I agree that middle-schoolers are quite bright individuals...and even younger than that!
When I was just 7 years old, I wrote out my theory of how the planets formed by the accretion of dust particles (I still have the paper!), only to be laughed at by my science teacher. Many years later, that same theory was embraced by cosmologists...never underestimate a child's imagination!
I'm with the middle schoolers. The question that interests me is - what are we doing with our middle schoolers to turn them into high schoolers? The difference in the two choices says to me that somehow we're maybe knocking the stuffing out of them.
In that case, there are engineers that exist only on paper (i.e. have the degree and PE license), and there are engineers that exist in practice (technicians, mechanics, and many others with less formal training).
Mr VectorForce, please put your engineering hat on, develop a design that fits the problem at hand, and declare that your first step will be 512/1023 of the distance to the target, then your steps will be
512, 768, 896, 960, 992, 1008, 1016, 1020, 1022, and finally 1023 parts of the 1023 divisor. QED! Our job as engineers is not to question IF it can be done, but determine HOW to do it.
A mathematician, a scientist and an engineer are given with a problem to resolve for a great prize.

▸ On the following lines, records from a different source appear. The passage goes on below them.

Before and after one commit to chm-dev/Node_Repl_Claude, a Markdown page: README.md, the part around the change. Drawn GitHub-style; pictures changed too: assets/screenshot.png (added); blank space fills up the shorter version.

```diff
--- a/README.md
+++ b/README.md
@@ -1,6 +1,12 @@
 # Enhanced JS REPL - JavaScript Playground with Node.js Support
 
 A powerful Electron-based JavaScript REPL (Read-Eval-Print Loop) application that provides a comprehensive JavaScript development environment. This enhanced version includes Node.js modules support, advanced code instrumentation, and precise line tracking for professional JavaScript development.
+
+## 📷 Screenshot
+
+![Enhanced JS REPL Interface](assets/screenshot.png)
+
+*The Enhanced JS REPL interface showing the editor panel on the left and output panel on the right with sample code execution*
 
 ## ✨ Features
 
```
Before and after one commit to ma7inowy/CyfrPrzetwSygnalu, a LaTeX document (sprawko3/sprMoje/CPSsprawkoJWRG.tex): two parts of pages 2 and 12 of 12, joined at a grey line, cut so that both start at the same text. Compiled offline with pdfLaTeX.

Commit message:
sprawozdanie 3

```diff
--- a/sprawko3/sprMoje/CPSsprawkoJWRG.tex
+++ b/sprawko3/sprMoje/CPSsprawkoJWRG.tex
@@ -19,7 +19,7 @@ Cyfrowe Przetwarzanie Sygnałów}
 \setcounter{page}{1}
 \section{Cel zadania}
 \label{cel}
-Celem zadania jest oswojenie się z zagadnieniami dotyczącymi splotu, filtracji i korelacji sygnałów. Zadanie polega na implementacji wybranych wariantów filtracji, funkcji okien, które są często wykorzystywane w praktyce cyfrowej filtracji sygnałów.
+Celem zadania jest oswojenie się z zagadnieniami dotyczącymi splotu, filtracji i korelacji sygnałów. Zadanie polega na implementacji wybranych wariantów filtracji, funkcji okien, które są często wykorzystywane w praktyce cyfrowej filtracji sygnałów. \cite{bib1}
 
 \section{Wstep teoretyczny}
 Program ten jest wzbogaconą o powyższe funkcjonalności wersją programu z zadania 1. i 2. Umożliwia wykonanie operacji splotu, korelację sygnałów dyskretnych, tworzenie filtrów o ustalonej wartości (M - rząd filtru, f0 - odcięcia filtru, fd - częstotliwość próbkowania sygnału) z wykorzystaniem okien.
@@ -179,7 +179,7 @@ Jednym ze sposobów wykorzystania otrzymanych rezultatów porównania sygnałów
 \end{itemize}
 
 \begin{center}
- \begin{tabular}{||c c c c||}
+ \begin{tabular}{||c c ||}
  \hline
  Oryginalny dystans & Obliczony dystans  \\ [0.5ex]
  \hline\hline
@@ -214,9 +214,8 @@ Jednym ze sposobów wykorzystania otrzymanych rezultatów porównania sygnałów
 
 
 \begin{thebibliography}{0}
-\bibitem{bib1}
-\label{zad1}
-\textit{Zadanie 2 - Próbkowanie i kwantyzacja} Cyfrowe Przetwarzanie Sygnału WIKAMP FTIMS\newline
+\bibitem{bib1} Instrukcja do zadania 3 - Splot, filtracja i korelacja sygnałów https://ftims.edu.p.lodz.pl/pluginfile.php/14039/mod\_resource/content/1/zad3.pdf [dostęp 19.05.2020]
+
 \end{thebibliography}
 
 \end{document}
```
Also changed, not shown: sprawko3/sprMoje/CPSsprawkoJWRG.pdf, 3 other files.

They can take up to 10 steps to reach a target, but each step must be no greater than half the size of the previous step.
The mathematician declares it mathematically impossible.
The scientist says it appears impossible but will try it, which he does and proves it's impossible.
The engineer thinks a bit and says "ten steps gives us an answer to better than 0.1%, which is within reasonable measurement tolerances for this problem, I claim the prize".
A Book For All Reasons Bernard Cole1 Comment Robert Oshana's recent book "Software Engineering for Embedded Systems (Newnes/Elsevier)," written and edited with Mark Kraeling, is a 'book for all reasons.' At almost 1,200 pages, it ...